[Despatches; India Office Records; Outram's Printed Official Reports and Minutes; Outram's Works as given above, James Outram: A Biography, by Major-general Sir F. J. Goldsmid, 2 vols.

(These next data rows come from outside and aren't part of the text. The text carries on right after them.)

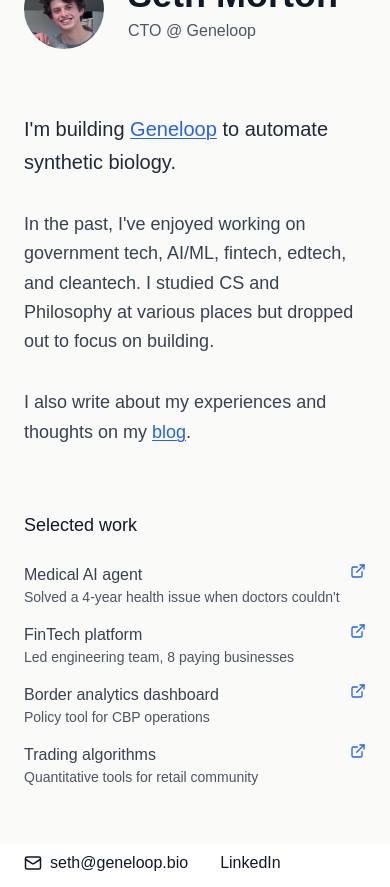
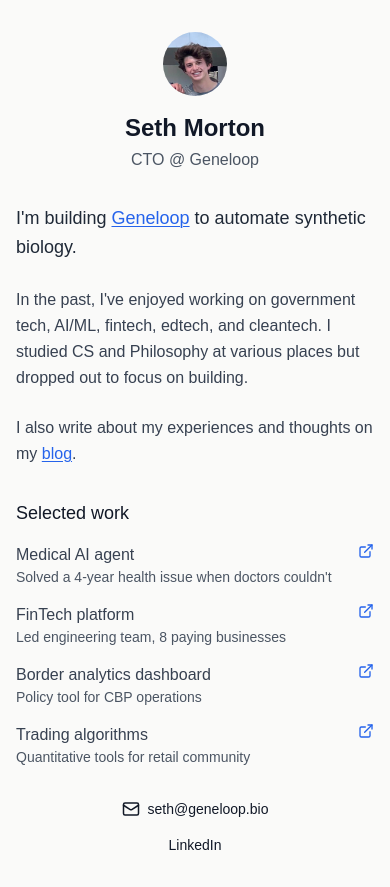
Before and after one commit to sethmorton/personal_website, a SvelteKit app: page / in a window 390 px wide. Built offline with nearby package versions, Linux system fonts and the light colour scheme.

Commit message:
added mobile view

```diff
--- a/src/routes/+page.svelte
+++ b/src/routes/+page.svelte
@@ -2,26 +2,26 @@
 	import { Mail, ExternalLink } from 'lucide-svelte';
 </script>
 
-<div class="h-screen bg-stone-50 flex items-center justify-center px-6">
+<div class="min-h-screen bg-stone-50 flex items-center justify-center px-4 sm:px-6 py-8 sm:py-0">
 	<div class="max-w-3xl w-full">
 		<!-- Header -->
-		<div class="flex items-center gap-6 mb-16">
-			<div class="overflow-hidden rounded-full">
+		<div class="flex flex-col sm:flex-row items-center sm:items-start gap-4 sm:gap-6 mb-8 sm:mb-16 text-center sm:text-left animate-fade-in-up">
+			<div class="overflow-hidden rounded-full flex-shrink-0">
 				<img
 					src="/seth_image.webp"
 					alt="Seth Morton"
-					class="h-20 w-20 object-cover"
+					class="h-16 w-16 sm:h-20 sm:w-20 object-cover"
 				/>
 			</div>
 			<div>
-				<h1 class="text-4xl font-bold text-gray-900">Seth Morton</h1>
+				<h1 class="text-2xl sm:text-4xl font-bold text-gray-900">Seth Morton</h1>
 				<p class="text-gray-600 mt-1">CTO @ Geneloop</p>
 			</div>
 		</div>
 
 		<!-- Main content -->
-		<div class="space-y-8 mb-16">
-			<p class="text-xl text-gray-800 leading-relaxed">
+		<div class="space-y-6 sm:space-y-8 mb-8 sm:mb-16 animate-fade-in-up animation-delay-200">
+			<p class="text-lg sm:text-xl text-gray-800 leading-relaxed">
 				I'm building
 				<a href="https://geneloop.bio" target="_blank" rel="noopener noreferrer"
 				   class="text-blue-600 hover:text-blue-800 font-medium underline decoration-1 underline-offset-2">
@@ -30,11 +30,11 @@
 				to automate synthetic biology.
 			</p>
 
-			<p class="text-lg text-gray-700 leading-relaxed">
+			<p class="text-base sm:text-lg text-gray-700 leading-relaxed">
 				In the past, I've enjoyed working on government tech, AI/ML, fintech, edtech, and cleantech. I studied CS and Philosophy at various places but dropped out to focus on building.
 			</p>
 
-			<p class="text-lg text-gray-700 leading-relaxed">
+			<p class="text-base sm:text-lg text-gray-700 leading-relaxed">
 				I also write about my experiences and thoughts on my
 				<a href="/blog" class="text-blue-600 hover:text-blue-800 font-medium underline decoration-1 underline-offset-2">
 					blog
@@ -43,11 +43,11 @@
 		</div>
 
 		<!-- Selected work -->
-		<div class="mb-16">
-			<h3 class="text-lg font-medium text-gray-900 mb-6">Selected work</h3>
+		<div class="mb-8 sm:mb-16 animate-fade-in-up animation-delay-400">
+			<h3 class="text-lg font-medium text-gray-900 mb-4 sm:mb-6">Selected work</h3>
 			<div class="space-y-4 text-gray-700">
-				<div class="flex justify-between items-start">
-					<div>
+				<div class="flex justify-between items-start gap-4 animate-fade-in-up animation-delay-500">
+					<div class="flex-1 min-w-0">
 						<div class="font-medium">Medical AI agent</div>
 						<div class="text-sm text-gray-600">Solved a 4-year health issue when doctors couldn't</div>
 					</div>
@@ -55,13 +55,13 @@
 						href="https://lifelogic.sethmorton.xyz/"
 						target="_blank"
 						rel="noopener noreferrer"
-						class="text-blue-600 hover:text-blue-800 transition-colors duration-200"
+						class="text-blue-600 hover:text-blue-800 transition-colors duration-200 flex-shrink-0"
 					>
 						<ExternalLink size={16} />
 					</a>
 				</div>
-				<div class="flex justify-between items-start">
-					<div>
+				<div class="flex justify-between items-start gap-4 animate-fade-in-up animation-delay-600">
+					<div class="flex-1 min-w-0">
 						<div class="font-medium">FinTech platform</div>
 						<div class="text-sm text-gray-600">Led engineering team, 8 paying businesses</div>
 					</div>
@@ -69,13 +69,13 @@
 						href="https://renavestapp.com"
 						target="_blank"
 						rel="noopener noreferrer"
-						class="text-blue-600 hover:text-blue-800 transition-colors duration-200"
+						class="text-blue-600 hover:text-blue-800 transition-colors duration-200 flex-shrink-0"
 					>
 						<ExternalLink size={16} />
 					</a>
 				</div>
-				<div class="flex justify-between items-start">
-					<div>
+				<div class="flex justify-between items-start gap-4 animate-fade-in-up animation-delay-700">
+					<div class="flex-1 min-w-0">
 						<div class="font-medium">Border analytics dashboard</div>
 						<div class="text-sm text-gray-600">Policy tool for CBP operations</div>
 					</div>
@@ -83,13 +83,13 @@
 						href="https://borderdashboard.com"
 						target="_blank"
 						rel="noopener noreferrer"
-						class="text-blue-600 hover:text-blue-800 transition-colors duration-200"
+						class="text-blue-600 hover:text-blue-800 transition-colors duration-200 flex-shrink-0"
 					>
 						<ExternalLink size={16} />
 					</a>
 				</div>
-				<div class="flex justify-between items-start">
-					<div>
+				<div class="flex justify-between items-start gap-4 animate-fade-in-up animation-delay-800">
+					<div class="flex-1 min-w-0">
 						<div class="font-medium">Trading algorithms</div>
 						<div class="text-sm text-gray-600">Quantitative tools for retail community</div>
 					</div>
@@ -97,7 +97,7 @@
 						href="https://66ec9beaa642520009159636--splendorous-basbousa-4eb04f.netlify.app/"
 						target="_blank"
 						rel="noopener noreferrer"
-						class="text-blue-600 hover:text-blue-800 transition-colors duration-200"
+						class="text-blue-600 hover:text-blue-800 transition-colors duration-200 flex-shrink-0"
 					>
 						<ExternalLink size={16} />
 					</a>
@@ -106,25 +106,76 @@
 		</div>
 
 		<!-- Contact -->
-		<div class="flex gap-8 items-center">
+		<div class="flex flex-col sm:flex-row gap-4 sm:gap-8 items-center animate-fade-in-up animation-delay-900">
 			<a
 				href="mailto:seth@geneloop.bio"
 				class="inline-flex items-center gap-2 text-gray-900 hover:text-blue-600 transition-colors duration-200"
 			>
 				<Mail size={18} />
-				seth@geneloop.bio
+				<span class="text-sm sm:text-base">seth@geneloop.bio</span>
 			</a>
 			<a
 				href="https://www.linkedin.com/in/seth-morton-118574242"
 				target="_blank"
 				rel="noopener noreferrer"
-				class="text-gray-900 hover:text-blue-600 transition-colors duration-200"
+				class="text-gray-900 hover:text-blue-600 transition-colors duration-200 text-sm sm:text-base"
 			>
 				LinkedIn
 			</a>
 		</div>
 	</div>
 </div>
+
 <style>
+	@keyframes fadeInUp {
+		from {
+			opacity: 0;
+			transform: translateY(30px);
+		}
+		to {
+			opacity: 1;
+			transform: translateY(0);
+		}
+	}
 
+	.animate-fade-in-up {
+		animation: fadeInUp 0.8s ease-out forwards;
+		opacity: 0;
+	}
+
+	.animation-delay-200 {
+		animation-delay: 0.2s;
+	}
+
+	.animation-delay-400 {
+		animation-delay: 0.4s;
+	}
+
+	.animation-delay-500 {
+		animation-delay: 0.5s;
+	}
+
+	.animation-delay-600 {
+		animation-delay: 0.6s;
+	}
+
+	.animation-delay-700 {
+		animation-delay: 0.7s;
+	}
+
+	.animation-delay-800 {
+		animation-delay: 0.8s;
+	}
+
+	.animation-delay-900 {
+		animation-delay: 0.9s;
+	}
+
+	/* Ensure animations work on mobile */
+	@media (prefers-reduced-motion: reduce) {
+		.animate-fade-in-up {
+			animation: none;
+			opacity: 1;
+		}
+	}
 </style>
```
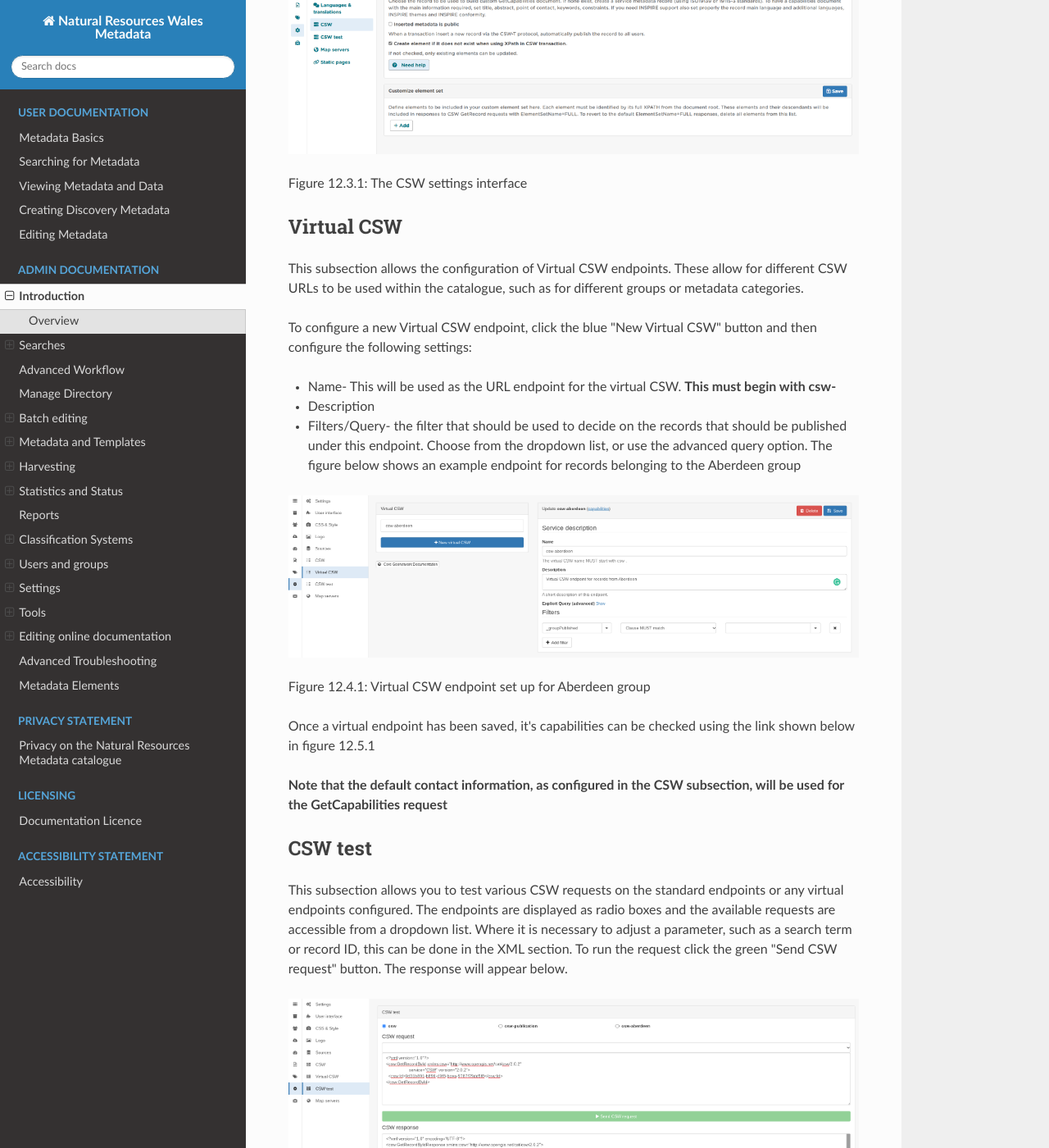
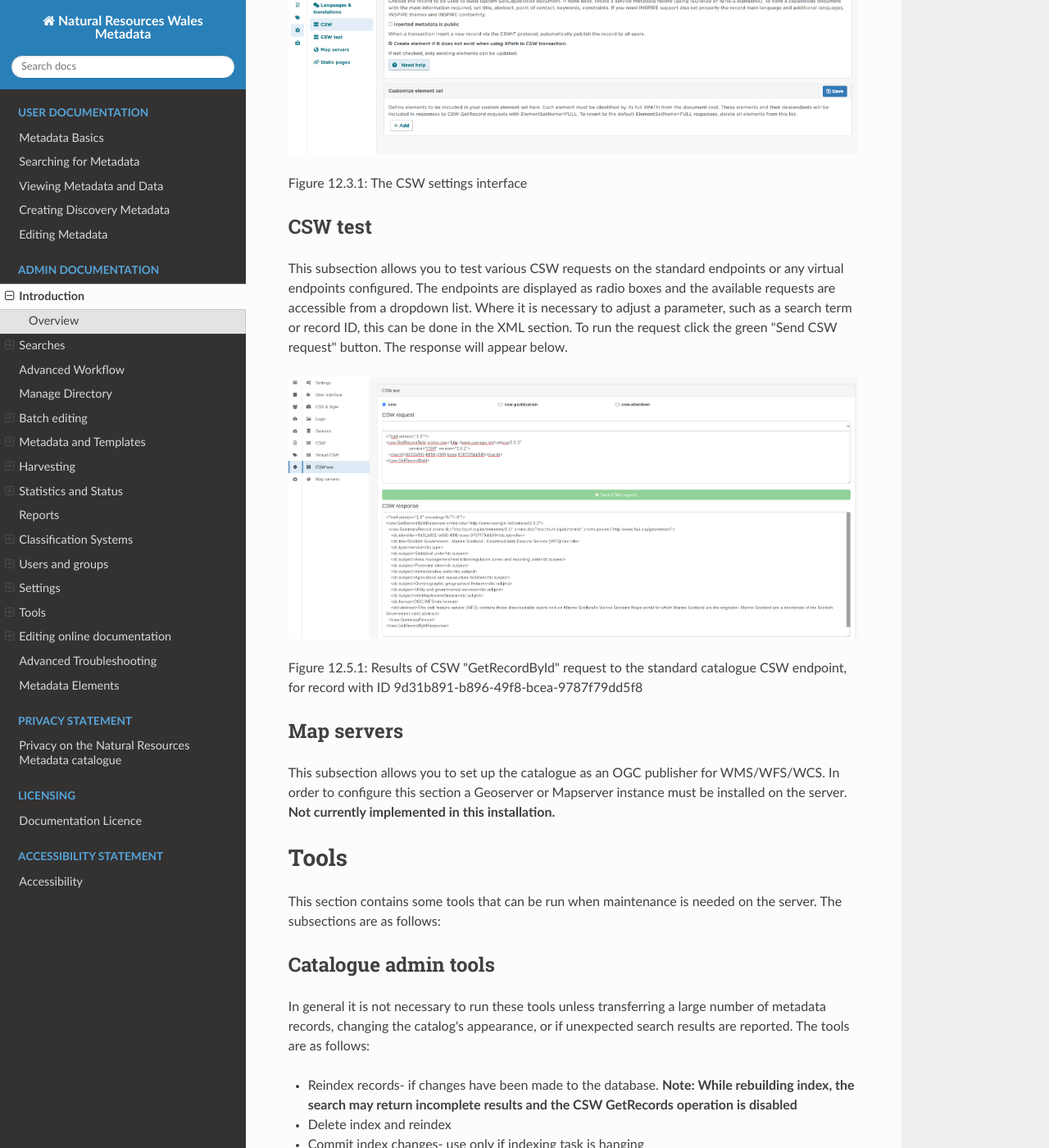
Before and after one commit to AstunTechnology/nrw-metadata-portal-docs, a Sphinx documentation site: the page built from docs/adminguidance.rst, in a window 1280 px wide and 1400 px high, scrolled down 33775 px. Shown: the whole window at 82% size. Built offline with Sphinx 7.4.7 and the Read the Docs theme 2.0.0, drawn with Linux system fonts in a browser that asks for light colours.

Commit message:
Update adminguidance.rst

```diff
--- a/docs/adminguidance.rst
+++ b/docs/adminguidance.rst
@@ -679,24 +679,6 @@ The CSW Service information setting allows the configuration of some of the GetC
 
 Figure 12.3.1: The CSW settings interface
 
-Virtual CSW
------------
-
-This subsection allows the configuration of Virtual CSW endpoints. These allow for different CSW URLs to be used within the catalogue, such as for different groups or metadata categories.
-
-To configure a new Virtual CSW endpoint, click the blue "New Virtual CSW" button and then configure the following settings:
-
-* Name- This will be used as the URL endpoint for the virtual CSW. **This must begin with csw-**
-* Description
-* Filters/Query- the filter that should be used to decide on the records that should be published under this endpoint. Choose from the dropdown list, or use the advanced query option. The figure below shows an example endpoint for records belonging to the Aberdeen group
-
-|image28|
-
-Figure 12.4.1: Virtual CSW endpoint set up for Aberdeen group
-
-Once a virtual endpoint has been saved, it's capabilities can be checked using the link shown below in figure 12.5.1
-
-**Note that the default contact information, as configured in the CSW subsection, will be used for the GetCapabilities request**
 
 CSW test
 --------
@@ -867,7 +849,6 @@ Note that the services don't return a result, just a blank page. Note also that
 .. |image25| image:: media/adminimage26.png
 .. |image26| image:: media/adminimage27.png
 .. |image27| image:: media/adminimage28.png
-.. |image28| image:: media/adminimage29.png
 .. |image29| image:: media/adminimage30.png
 .. |image30| image:: media/adminimage31.png
 .. |image31| image:: media/adminimage32.png
```
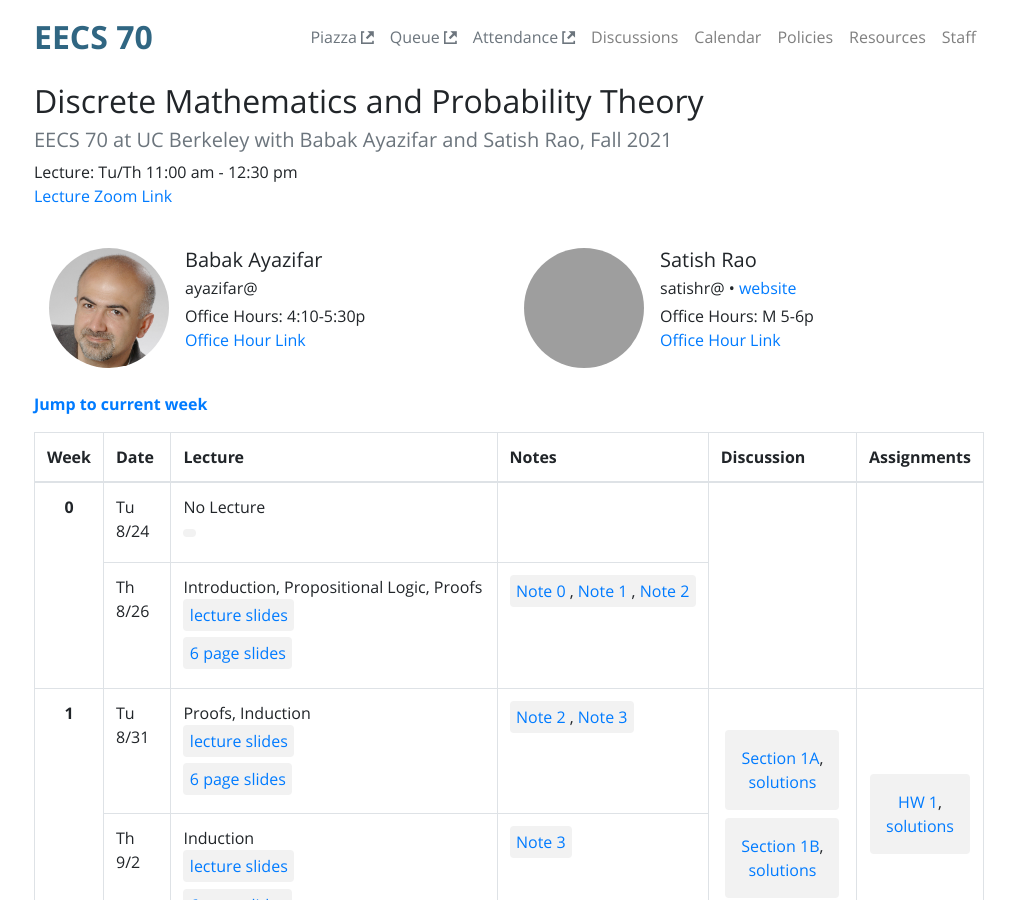
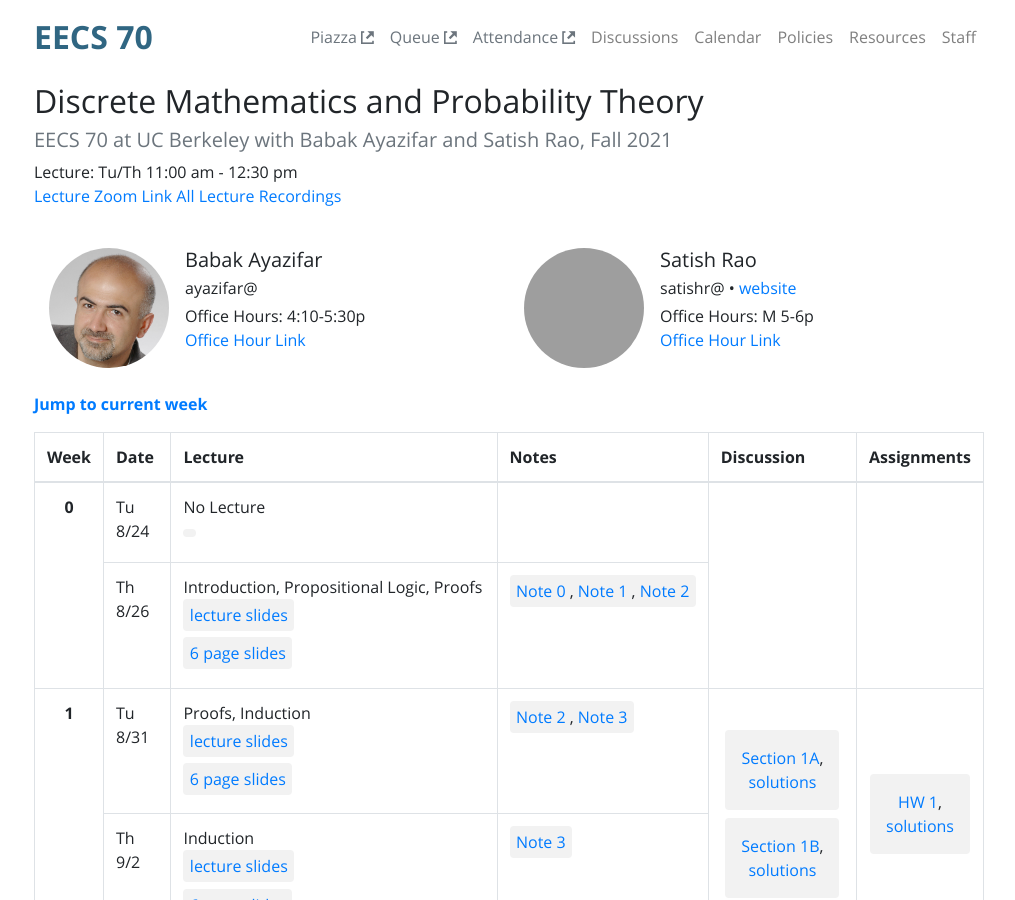
Before and after one commit to tsgoten/cs70-website, a Jekyll site: the page built from index.html, in a window 1280 px wide and 900 px high. Shown: the whole window, without its empty margins (131-1146 px from the left). Built offline with Jekyll 4.4.1, drawn with Linux system fonts in a browser that asks for light colours; grey boxes are pictures that could not be loaded.

Commit message:
added link to all the lecture recordings

```diff
--- a/index.html
+++ b/index.html
@@ -13,6 +13,7 @@ title: Home
 </h5>
 <p>Lecture: Tu/Th 11:00 am - 12:30 pm<br/>
 <a href="https://berkeley.zoom.us/j/97437942324">Lecture Zoom Link</a>
+<a href="https://youtube.com/playlist?list=PLfNeMHZN1tu918b_P2J_rRUHyEeZp_24i">All Lecture Recordings</a>
 <div class="instructors">
         {% include staff-list.html type="Instructor" %}
 </div>
```
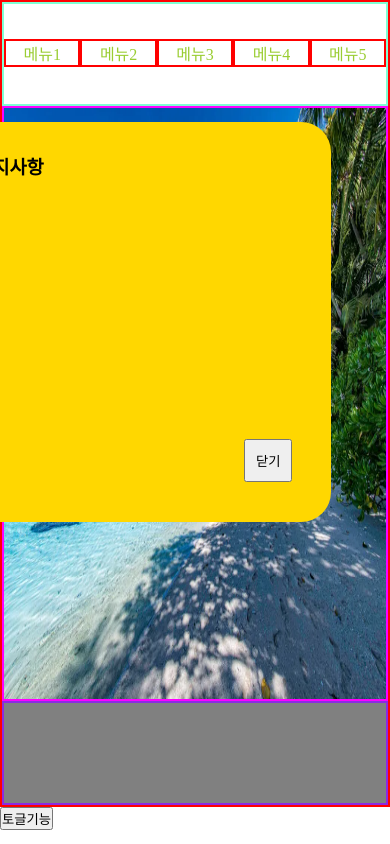
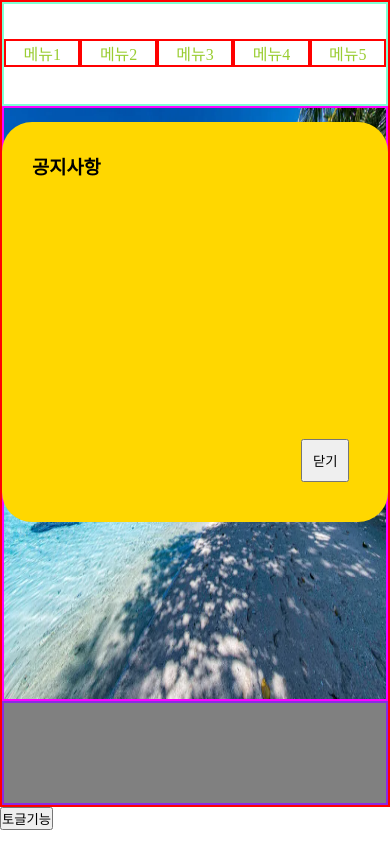
Before and after one commit to Peterseo9503/html_study, a plain HTML site: page 0529-html/메뉴_2.html in a window 390 px wide. Drawn offline with Linux system fonts and the light colour scheme.

Commit message:
Update style.css

```diff
--- a/0529-html/style.css
+++ b/0529-html/style.css
@@ -119,5 +119,5 @@ section button {
 }
 
 @media(max-width:550px){
-    #popup{width:100%;}
+    #popup{left:0;width:100%;}
 }
```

London, 8vo, 1880; Brief Historical Sketch of the Bhîl Tribes inhabiting the Province of Khandesh, Bombay, 1843; Synopsis of Bhîl Settlement in Khandesh by Captain Douglas Graham; A few Brief Memoranda of some of the Public Services rendered by Lieut.-colonel Outram (privately printed), London, 8vo, 1852; Stocqueler's Memorial of Afghanistan, and Memoirs and Correspondence of Sir William Nott, 2 vols. 1854; Kaye's Hist. of the War in Afghanistan in 1838–42, 3 vols., and Hist. of the Sepoy War in India, 3 vols. 1872; Low's Life of Field-marshal Sir George Pollock, 1873; Broadfoot's Career of Major George Broadfoot, 1888; Napier's Conquest of Scinde, 2 vols. 1845; Bruce's Life of Sir Charles Napier, 1885; Napier's Life and Opinions of Sir Charles Napier, 4 vols. 1857; Scinde Correspondence, 1838–43, presented to both Houses of Parliament by command of Her Majesty, 1843; Durand's First Afghan War, 1879; Dry Leaves from Young Egypt, by an ex-Political, 1851; Dennie's Personal Narrative of the Campaign in Afghanistan; Lushington's A Great Country's Little Wars; Calcutta Review, No. 7, vol. iv. 1845, and March 1859; Baroda and Bombay … in relation to the Removal of Lieut.-Colonel Outram from the Office of Resident at the Court of the Gaekwar, by John Chapman, 8vo, 1853; Baroda Bluebooks, 2 vols. fol. 1852; Edwardes and Merivale's Life of Sir Henry Lawrence; Outram and Havelock's Persian Campaign, &c., by G. H. Hunt, 8vo, 1858; Lieut.-General Sir James Outram's Persian Campaign in 1857, comprising general orders and despatches … also selections from his Correspondence (privately printed), 8vo, London, 1860; Malleson's Hist. of the Indian Mutiny, 3 vols. 1878; Calcutta Englishman, 19 Dec. 1854; Marshman's Life of Havelock; Blackwood's Magazine, October 1858 and September 1861, article ‘Lord Clyde's Campaign in India;’ Persian War of 1856–7, by Lieutenant (afterwards Lieut.-general) Ballard; Russell's My Diary in India; Times, 23 June 1862 and 13 March 1863; Cornhill Magazine, May 1863; Short Account of the Outram Statue, Calcutta, by W. R. Tucker, 4to, 1879.]